[Web page revision data]
--------------------

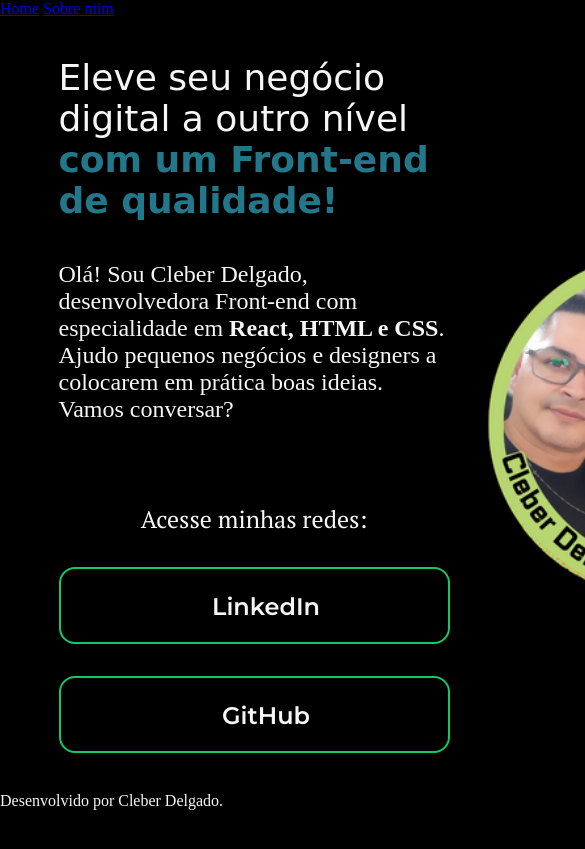
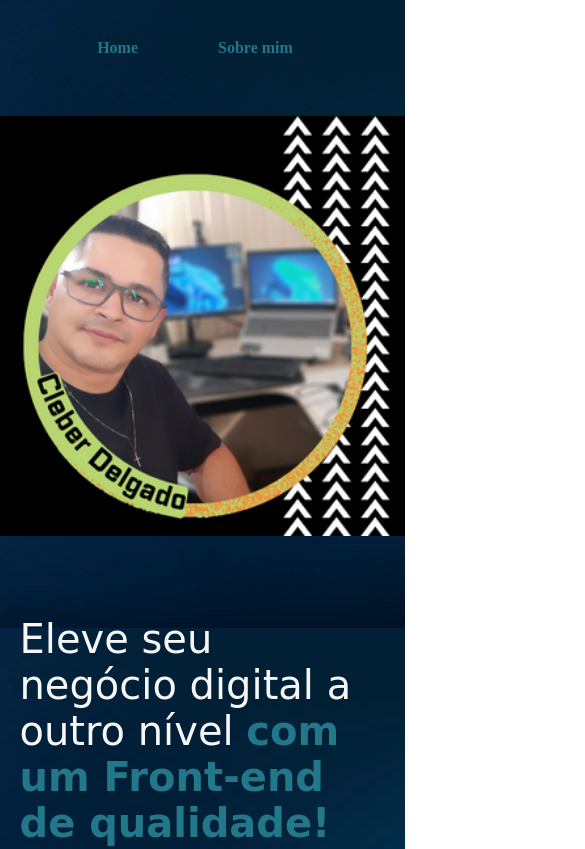
Before and after one commit to cleberfarias/portfolio, a plain HTML site: page index.html in a window 390 px wide. Shown: the top 849 px of the page, 585 px wide, since content can reach past the window. Drawn offline with Linux system fonts and the light colour scheme; a web font is replaced by a local one.

Commit message:
Add files via upload

```diff
--- a/style.css
+++ b/style.css
@@ -1,4 +1,15 @@
 @import url('https://fonts.googleapis.com/css2?family=Bungee+Spice&family=Literata:wght@300&family=Lobster&family=Montserrat:wght@500;600&family=PT+Serif&family=Raleway:ital,wght@1,200&family=Ravi+Prakash&family=Texturina:wght@200&display=swap');
+
+:root{
+    --cor--primaria: #000000;
+    --cor--segundaria: #f6f6f6;
+    --cor--terciaria: #22778b;
+    --cor--hover: #272727;
+    --planodefundo--url:("assets/inovacao-e-tecnologia.jpg");
+
+
+}
+
 *{
     margin: 0;
     padding: 0;
@@ -7,18 +18,39 @@
 body{
     height: 100vh;
     box-sizing: border-box;
-    background-color:#000000;
-    color: #F6F6F6;
+    background-image: url("assets/inovacao-e-tecnologia.jpg");
+    color: var(--cor--segundaria);
 }
 .titulo-destaque {
-    color: #22778b;
+    color:var(--cor--terciaria);
+}
+.cabecalho{
+    padding: auto;
 
 }
+
+.cabecalho__menu{
+    display: flex;
+    gap: 80px;
+
+
+}
+.cabecalho__menu__link{
+    font-family: 'Ravi Prakash' ;
+    font-size: 1,5rem;
+    font-weight: 600;
+    color: var(--cor--terciaria);
+    text-decoration: none;
+
+
+}
+
 .apresentacao {
-    margin: 10% 15%;
+    margin: 5% 5%;
     display: flex;
     align-items: center;
     justify-content: space-between;
+    gap: 80px;
 }
 .apresentacao__conteudo{
     width: 615px;
@@ -27,12 +59,14 @@ body{
     gap: 40px;
 }
 .apresentacao__conteudo__titulo{
-    font-size: 36px;
+
+    font-size: 2.5rem;
     font-family: 'Ravi Prakash', cursive;
     font-weight: 400;
 
 }
 .apresentacao__conteudo__texto{
+
     font-size: 24px;
     font-family: 'Texturina', serif;
 }
@@ -52,14 +86,63 @@ body{
 }
 .apresentacao__links__links{
     /* background-color: #22D4FD; */
-    border: 2px solid #12c968;
-    width: 387px;
+    gap: 16px;
+    border: 2px solid var(--cor--terciaria);
+    width: 200px;
     text-align: center;
-    border-radius: 16px;
-    font-size: 24px;
-    font-weight: 600;
-    padding: 21.5px 0px;
+    border-radius: 8px;
+    font-size: 1rem;
+    font-weight: 100;
+    padding: 15.5px 0px;
     text-decoration: none;
-    color: #F6F6F6;
+    color: var(--cor--segundaria);
     font-family: 'Montserrat', sans-serif;
+
 }
+
+.apresentacao__links__links:hover {
+    background-color: var(--cor--hover);
+}
+
+.apresentacao__imagem{
+    width: auto;
+}
+
+.rodape{
+    gap: 16px;
+    padding: 2px;
+    color: hsl(0, 0%, 0%);
+    background-color: var(--cor--terciaria);
+    text-align: center;
+    font-family: 'Montserrat' , sans-serif;
+    font-size: 0,625rem;
+    font-weight: 400;
+}
+.apresentacao_form{
+    padding: 2% 0% 0% 15%;
+
+}
+ .apresentacao_video{
+    padding: 2% 0% 0% 15%;
+ }
+
+ @media (max-width: 1200px){
+    .cabecalho{
+        padding: 10%;
+    }
+
+    .cabecalho__menu{
+        justify-content: center;
+    }
+    .apresentacao{
+        flex-direction: column-reverse;
+    }
+    .apresentacao__conteudo{
+        width: 100%;
+    }
+    .listaClass{
+        flex-direction: column-reverse;
+    }
+
+
+ }
```
Also changed, not shown: about.html (+47 -2 lines), assets/inovacao-e-tecnologia.jpg (added).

--------------------

* **Aim of the exercise**
A faithful copy of all the records is required, with the pictures left out.

* **Task solution**
Before and after one commit to cleberfarias/portfolio, a plain HTML site: page index.html in a window 390 px wide. Shown: the top 849 px of the page, 585 px wide, since content can reach past the window. Drawn offline with Linux system fonts and the light colour scheme; a web font is replaced by a local one.

Commit message:
Add files via upload

```diff
--- a/style.css
+++ b/style.css
@@ -1,4 +1,15 @@
 @import url('https://fonts.googleapis.com/css2?family=Bungee+Spice&family=Literata:wght@300&family=Lobster&family=Montserrat:wght@500;600&family=PT+Serif&family=Raleway:ital,wght@1,200&family=Ravi+Prakash&family=Texturina:wght@200&display=swap');
+
+:root{
+    --cor--primaria: #000000;
+    --cor--segundaria: #f6f6f6;
+    --cor--terciaria: #22778b;
+    --cor--hover: #272727;
+    --planodefundo--url:("assets/inovacao-e-tecnologia.jpg");
+
+
+}
+
 *{
     margin: 0;
     padding: 0;
@@ -7,18 +18,39 @@
 body{
     height: 100vh;
     box-sizing: border-box;
-    background-color:#000000;
-    color: #F6F6F6;
+    background-image: url("assets/inovacao-e-tecnologia.jpg");
+    color: var(--cor--segundaria);
 }
 .titulo-destaque {
-    color: #22778b;
+    color:var(--cor--terciaria);
+}
+.cabecalho{
+    padding: auto;
 
 }
+
+.cabecalho__menu{
+    display: flex;
+    gap: 80px;
+
+
+}
+.cabecalho__menu__link{
+    font-family: 'Ravi Prakash' ;
+    font-size: 1,5rem;
+    font-weight: 600;
+    color: var(--cor--terciaria);
+    text-decoration: none;
+
+
+}
+
 .apresentacao {
-    margin: 10% 15%;
+    margin: 5% 5%;
     display: flex;
     align-items: center;
     justify-content: space-between;
+    gap: 80px;
 }
 .apresentacao__conteudo{
     width: 615px;
@@ -27,12 +59,14 @@ body{
     gap: 40px;
 }
 .apresentacao__conteudo__titulo{
-    font-size: 36px;
+
+    font-size: 2.5rem;
     font-family: 'Ravi Prakash', cursive;
     font-weight: 400;
 
 }
 .apresentacao__conteudo__texto{
+
     font-size: 24px;
     font-family: 'Texturina', serif;
 }
@@ -52,14 +86,63 @@ body{
 }
 .apresentacao__links__links{
     /* background-color: #22D4FD; */
-    border: 2px solid #12c968;
-    width: 387px;
+    gap: 16px;
+    border: 2px solid var(--cor--terciaria);
+    width: 200px;
     text-align: center;
-    border-radius: 16px;
-    font-size: 24px;
-    font-weight: 600;
-    padding: 21.5px 0px;
+    border-radius: 8px;
+    font-size: 1rem;
+    font-weight: 100;
+    padding: 15.5px 0px;
     text-decoration: none;
-    color: #F6F6F6;
+    color: var(--cor--segundaria);
     font-family: 'Montserrat', sans-serif;
+
 }
+
+.apresentacao__links__links:hover {
+    background-color: var(--cor--hover);
+}
+
+.apresentacao__imagem{
+    width: auto;
+}
+
+.rodape{
+    gap: 16px;
+    padding: 2px;
+    color: hsl(0, 0%, 0%);
+    background-color: var(--cor--terciaria);
+    text-align: center;
+    font-family: 'Montserrat' , sans-serif;
+    font-size: 0,625rem;
+    font-weight: 400;
+}
+.apresentacao_form{
+    padding: 2% 0% 0% 15%;
+
+}
+ .apresentacao_video{
+    padding: 2% 0% 0% 15%;
+ }
+
+ @media (max-width: 1200px){
+    .cabecalho{
+        padding: 10%;
+    }
+
+    .cabecalho__menu{
+        justify-content: center;
+    }
+    .apresentacao{
+        flex-direction: column-reverse;
+    }
+    .apresentacao__conteudo{
+        width: 100%;
+    }
+    .listaClass{
+        flex-direction: column-reverse;
+    }
+
+
+ }
```
Also changed, not shown: about.html (+47 -2 lines), assets/inovacao-e-tecnologia.jpg (added).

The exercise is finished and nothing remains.